▸ **DATA RECORDS**:

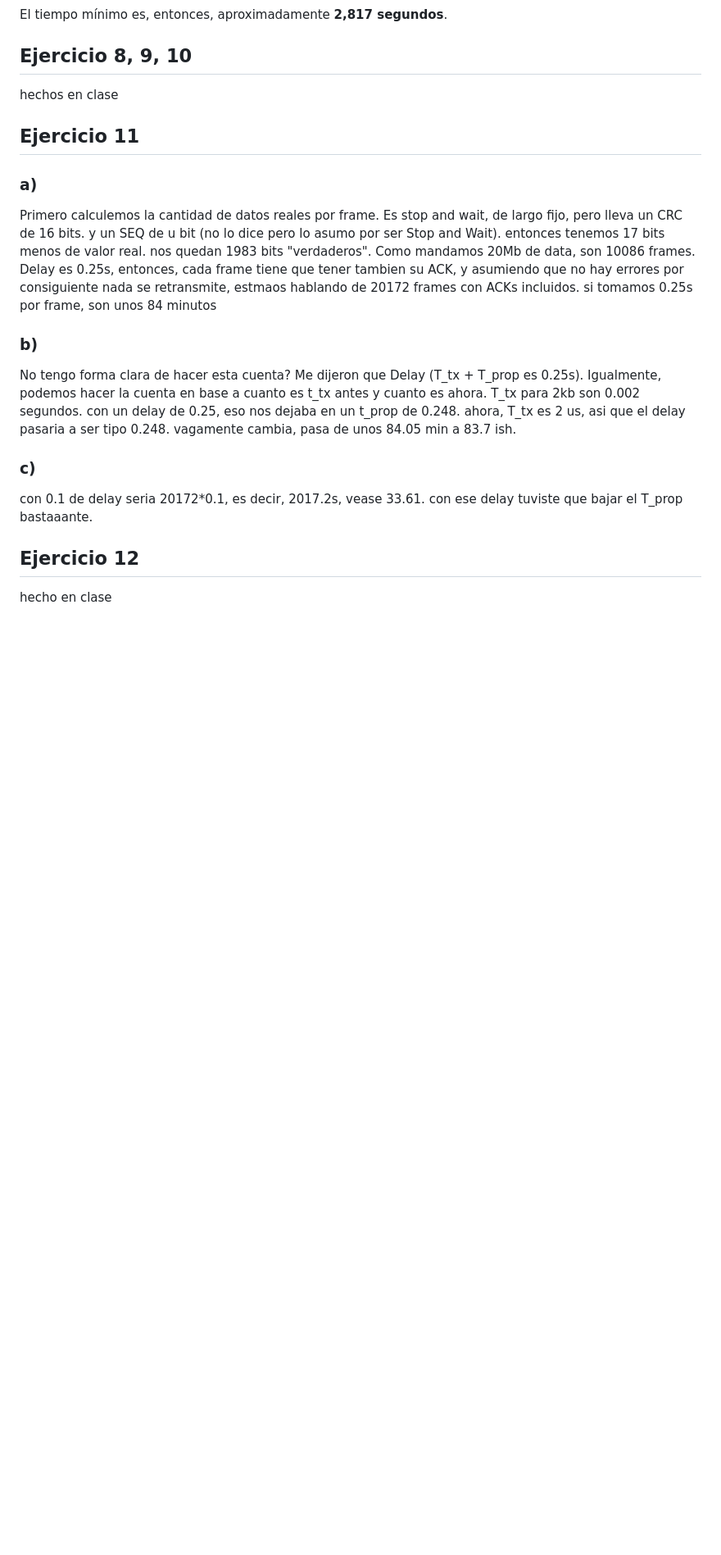
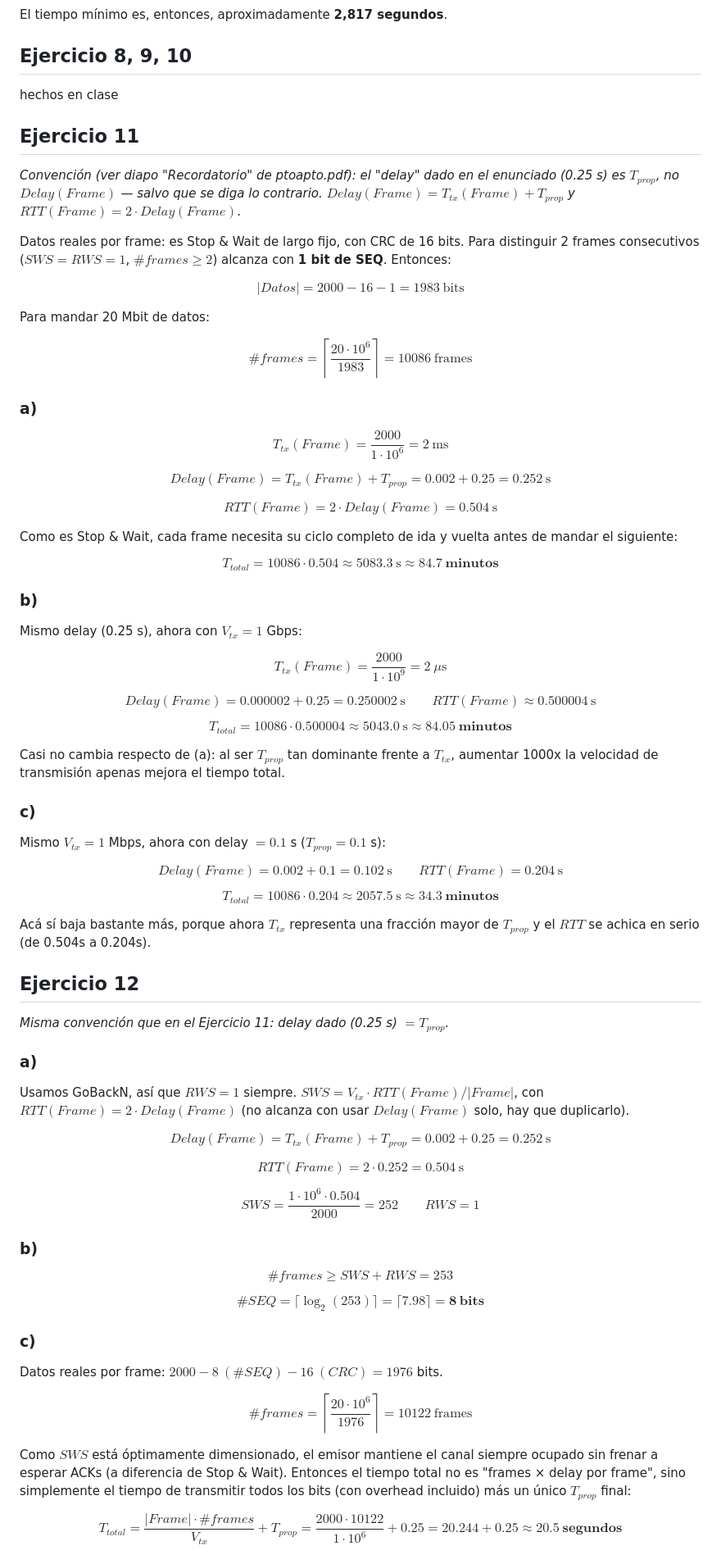
Before and after one commit to Tievoo/uba, a Markdown page: redes/guias/guia1.md, the part around one of its changes. Shown at 82% size. Rendered like a GitHub page; blank space fills up the shorter version.

```diff
--- a/redes/guias/guia1.md
+++ b/redes/guias/guia1.md
@@ -127,16 +127,77 @@ hechos en clase
 
 ## Ejercicio 11
 
+*Convención (ver diapo "Recordatorio" de ptoapto.pdf): el "delay" dado en el enunciado (0.25 s) es $T_{prop}$, no $Delay(Frame)$ — salvo que se diga lo contrario. $Delay(Frame) = T_{tx}(Frame) + T_{prop}$ y $RTT(Frame) = 2\cdot Delay(Frame)$.*
+
+Datos reales por frame: es Stop & Wait de largo fijo, con CRC de 16 bits. Para distinguir 2 frames consecutivos ($SWS=RWS=1$, $\#frames \ge 2$) alcanza con **1 bit de SEQ**. Entonces:
+
+$$|Datos| = 2000 - 16 - 1 = 1983\ \text{bits}$$
+
+Para mandar 20 Mbit de datos:
+
+$$\#frames = \left\lceil\frac{20\cdot10^6}{1983}\right\rceil = 10086\ \text{frames}$$
+
 ### a)
-Primero calculemos la cantidad de datos reales por frame. Es stop and wait, de largo fijo, pero lleva un CRC de 16 bits. y un SEQ de u bit (no lo dice pero lo asumo por ser Stop and Wait). entonces tenemos 17 bits menos de valor real. nos quedan 1983 bits "verdaderos". Como mandamos 20Mb de data, son 10086 frames.
-Delay es 0.25s, entonces, cada frame tiene que tener tambien su ACK, y asumiendo que no hay errores por consiguiente nada se retransmite, estmaos hablando de 20172 frames con ACKs incluidos. si tomamos 0.25s por frame, son unos 84 minutos
+
+$$T_{tx}(Frame) = \frac{2000}{1\cdot10^6} = 2\ \text{ms}$$
+
+$$Delay(Frame) = T_{tx}(Frame) + T_{prop} = 0.002 + 0.25 = 0.252\ \text{s}$$
+
+$$RTT(Frame) = 2\cdot Delay(Frame) = 0.504\ \text{s}$$
+
+Como es Stop & Wait, cada frame necesita su ciclo completo de ida y vuelta antes de mandar el siguiente:
+
+$$T_{total} = 10086 \cdot 0.504 \approx 5083.3\ \text{s} \approx \mathbf{84.7\ minutos}$$
 
 ### b)
-No tengo forma clara de hacer esta cuenta? Me dijeron que Delay (T_tx + T_prop es 0.25s). Igualmente, podemos hacer la cuenta en base a cuanto es t_tx antes y cuanto es ahora. T_tx para 2kb son 0.002 segundos. con un delay de 0.25, eso nos dejaba en un t_prop de 0.248. ahora, T_tx es 2 us, asi que el delay pasaria a ser tipo 0.248. vagamente cambia, pasa de unos 84.05 min a 83.7 ish.
+
+Mismo delay (0.25 s), ahora con $V_{tx}=1$ Gbps:
+
+$$T_{tx}(Frame) = \frac{2000}{1\cdot10^9} = 2\ \mu\text{s}$$
+
+$$Delay(Frame) = 0.000002 + 0.25 = 0.250002\ \text{s} \qquad RTT(Frame) \approx 0.500004\ \text{s}$$
+
+$$T_{total} = 10086 \cdot 0.500004 \approx 5043.0\ \text{s} \approx \mathbf{84.05\ minutos}$$
+
+Casi no cambia respecto de (a): al ser $T_{prop}$ tan dominante frente a $T_{tx}$, aumentar 1000x la velocidad de transmisión apenas mejora el tiempo total.
 
 ### c)
-con 0.1 de delay seria 20172*0.1, es decir, 2017.2s, vease 33.61. con ese delay tuviste que bajar el T_prop bastaaante.
+
+Mismo $V_{tx}=1$ Mbps, ahora con delay $=0.1$ s ($T_{prop}=0.1$ s):
+
+$$Delay(Frame) = 0.002 + 0.1 = 0.102\ \text{s} \qquad RTT(Frame) = 0.204\ \text{s}$$
+
+$$T_{total} = 10086 \cdot 0.204 \approx 2057.5\ \text{s} \approx \mathbf{34.3\ minutos}$$
+
+Acá sí baja bastante más, porque ahora $T_{tx}$ representa una fracción mayor de $T_{prop}$ y el $RTT$ se achica en serio (de 0.504s a 0.204s).
 
 ## Ejercicio 12
 
-hecho en clase
+*Misma convención que en el Ejercicio 11: delay dado (0.25 s) $= T_{prop}$.*
+
+### a)
+
+Usamos GoBackN, así que $RWS=1$ siempre. $SWS = V_{tx}\cdot RTT(Frame)/|Frame|$, con $RTT(Frame)=2\cdot Delay(Frame)$ (no alcanza con usar $Delay(Frame)$ solo, hay que duplicarlo).
+
+$$Delay(Frame) = T_{tx}(Frame) + T_{prop} = 0.002 + 0.25 = 0.252\ \text{s}$$
+
+$$RTT(Frame) = 2\cdot 0.252 = 0.504\ \text{s}$$
+
+$$SWS = \frac{1\cdot10^6 \cdot 0.504}{2000} = 252 \qquad RWS = 1$$
+
+### b)
+
+$$\#frames \ge SWS + RWS = 253$$
+
+$$\#SEQ = \lceil \log_2(253) \rceil = \lceil 7.98 \rceil = \mathbf{8\ bits}$$
+
+### c)
+
+Datos reales por frame: $2000 - 8\ (\#SEQ) - 16\ (CRC) = 1976$ bits.
+
+$$\#frames = \left\lceil\frac{20\cdot10^6}{1976}\right\rceil = 10122\ \text{frames}$$
+
+Como $SWS$ está óptimamente dimensionado, el emisor mantiene el canal siempre ocupado sin frenar a esperar ACKs (a diferencia de Stop & Wait). Entonces el tiempo total no es "frames × delay por frame", sino simplemente el tiempo de transmitir todos los bits (con overhead incluido) más un único $T_{prop}$ final:
+
+$$T_{total} = \frac{|Frame|\cdot\#frames}{V_{tx}} + T_{prop} = \frac{2000\cdot10122}{1\cdot10^6} + 0.25 = 20.244 + 0.25 \approx \mathbf{20.5\ segundos}$$
+
```
Also changed, not shown: other parts of redes/guias/guia1.md (+73 -0 lines).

▸ **YOUR GOAL**: Hand back all the entries exactly, leaving out the pictures.

▸ **ANSWER SECTION**:
Before and after one commit to Tievoo/uba, a Markdown page: redes/guias/guia1.md, the part around one of its changes. Shown at 82% size. Rendered like a GitHub page; blank space fills up the shorter version.

```diff
--- a/redes/guias/guia1.md
+++ b/redes/guias/guia1.md
@@ -127,16 +127,77 @@ hechos en clase
 
 ## Ejercicio 11
 
+*Convención (ver diapo "Recordatorio" de ptoapto.pdf): el "delay" dado en el enunciado (0.25 s) es $T_{prop}$, no $Delay(Frame)$ — salvo que se diga lo contrario. $Delay(Frame) = T_{tx}(Frame) + T_{prop}$ y $RTT(Frame) = 2\cdot Delay(Frame)$.*
+
+Datos reales por frame: es Stop & Wait de largo fijo, con CRC de 16 bits. Para distinguir 2 frames consecutivos ($SWS=RWS=1$, $\#frames \ge 2$) alcanza con **1 bit de SEQ**. Entonces:
+
+$$|Datos| = 2000 - 16 - 1 = 1983\ \text{bits}$$
+
+Para mandar 20 Mbit de datos:
+
+$$\#frames = \left\lceil\frac{20\cdot10^6}{1983}\right\rceil = 10086\ \text{frames}$$
+
 ### a)
-Primero calculemos la cantidad de datos reales por frame. Es stop and wait, de largo fijo, pero lleva un CRC de 16 bits. y un SEQ de u bit (no lo dice pero lo asumo por ser Stop and Wait). entonces tenemos 17 bits menos de valor real. nos quedan 1983 bits "verdaderos". Como mandamos 20Mb de data, son 10086 frames.
-Delay es 0.25s, entonces, cada frame tiene que tener tambien su ACK, y asumiendo que no hay errores por consiguiente nada se retransmite, estmaos hablando de 20172 frames con ACKs incluidos. si tomamos 0.25s por frame, son unos 84 minutos
+
+$$T_{tx}(Frame) = \frac{2000}{1\cdot10^6} = 2\ \text{ms}$$
+
+$$Delay(Frame) = T_{tx}(Frame) + T_{prop} = 0.002 + 0.25 = 0.252\ \text{s}$$
+
+$$RTT(Frame) = 2\cdot Delay(Frame) = 0.504\ \text{s}$$
+
+Como es Stop & Wait, cada frame necesita su ciclo completo de ida y vuelta antes de mandar el siguiente:
+
+$$T_{total} = 10086 \cdot 0.504 \approx 5083.3\ \text{s} \approx \mathbf{84.7\ minutos}$$
 
 ### b)
-No tengo forma clara de hacer esta cuenta? Me dijeron que Delay (T_tx + T_prop es 0.25s). Igualmente, podemos hacer la cuenta en base a cuanto es t_tx antes y cuanto es ahora. T_tx para 2kb son 0.002 segundos. con un delay de 0.25, eso nos dejaba en un t_prop de 0.248. ahora, T_tx es 2 us, asi que el delay pasaria a ser tipo 0.248. vagamente cambia, pasa de unos 84.05 min a 83.7 ish.
+
+Mismo delay (0.25 s), ahora con $V_{tx}=1$ Gbps:
+
+$$T_{tx}(Frame) = \frac{2000}{1\cdot10^9} = 2\ \mu\text{s}$$
+
+$$Delay(Frame) = 0.000002 + 0.25 = 0.250002\ \text{s} \qquad RTT(Frame) \approx 0.500004\ \text{s}$$
+
+$$T_{total} = 10086 \cdot 0.500004 \approx 5043.0\ \text{s} \approx \mathbf{84.05\ minutos}$$
+
+Casi no cambia respecto de (a): al ser $T_{prop}$ tan dominante frente a $T_{tx}$, aumentar 1000x la velocidad de transmisión apenas mejora el tiempo total.
 
 ### c)
-con 0.1 de delay seria 20172*0.1, es decir, 2017.2s, vease 33.61. con ese delay tuviste que bajar el T_prop bastaaante.
+
+Mismo $V_{tx}=1$ Mbps, ahora con delay $=0.1$ s ($T_{prop}=0.1$ s):
+
+$$Delay(Frame) = 0.002 + 0.1 = 0.102\ \text{s} \qquad RTT(Frame) = 0.204\ \text{s}$$
+
+$$T_{total} = 10086 \cdot 0.204 \approx 2057.5\ \text{s} \approx \mathbf{34.3\ minutos}$$
+
+Acá sí baja bastante más, porque ahora $T_{tx}$ representa una fracción mayor de $T_{prop}$ y el $RTT$ se achica en serio (de 0.504s a 0.204s).
 
 ## Ejercicio 12
 
-hecho en clase
+*Misma convención que en el Ejercicio 11: delay dado (0.25 s) $= T_{prop}$.*
+
+### a)
+
+Usamos GoBackN, así que $RWS=1$ siempre. $SWS = V_{tx}\cdot RTT(Frame)/|Frame|$, con $RTT(Frame)=2\cdot Delay(Frame)$ (no alcanza con usar $Delay(Frame)$ solo, hay que duplicarlo).
+
+$$Delay(Frame) = T_{tx}(Frame) + T_{prop} = 0.002 + 0.25 = 0.252\ \text{s}$$
+
+$$RTT(Frame) = 2\cdot 0.252 = 0.504\ \text{s}$$
+
+$$SWS = \frac{1\cdot10^6 \cdot 0.504}{2000} = 252 \qquad RWS = 1$$
+
+### b)
+
+$$\#frames \ge SWS + RWS = 253$$
+
+$$\#SEQ = \lceil \log_2(253) \rceil = \lceil 7.98 \rceil = \mathbf{8\ bits}$$
+
+### c)
+
+Datos reales por frame: $2000 - 8\ (\#SEQ) - 16\ (CRC) = 1976$ bits.
+
+$$\#frames = \left\lceil\frac{20\cdot10^6}{1976}\right\rceil = 10122\ \text{frames}$$
+
+Como $SWS$ está óptimamente dimensionado, el emisor mantiene el canal siempre ocupado sin frenar a esperar ACKs (a diferencia de Stop & Wait). Entonces el tiempo total no es "frames × delay por frame", sino simplemente el tiempo de transmitir todos los bits (con overhead incluido) más un único $T_{prop}$ final:
+
+$$T_{total} = \frac{|Frame|\cdot\#frames}{V_{tx}} + T_{prop} = \frac{2000\cdot10122}{1\cdot10^6} + 0.25 = 20.244 + 0.25 \approx \mathbf{20.5\ segundos}$$
+
```
Also changed, not shown: other parts of redes/guias/guia1.md (+73 -0 lines).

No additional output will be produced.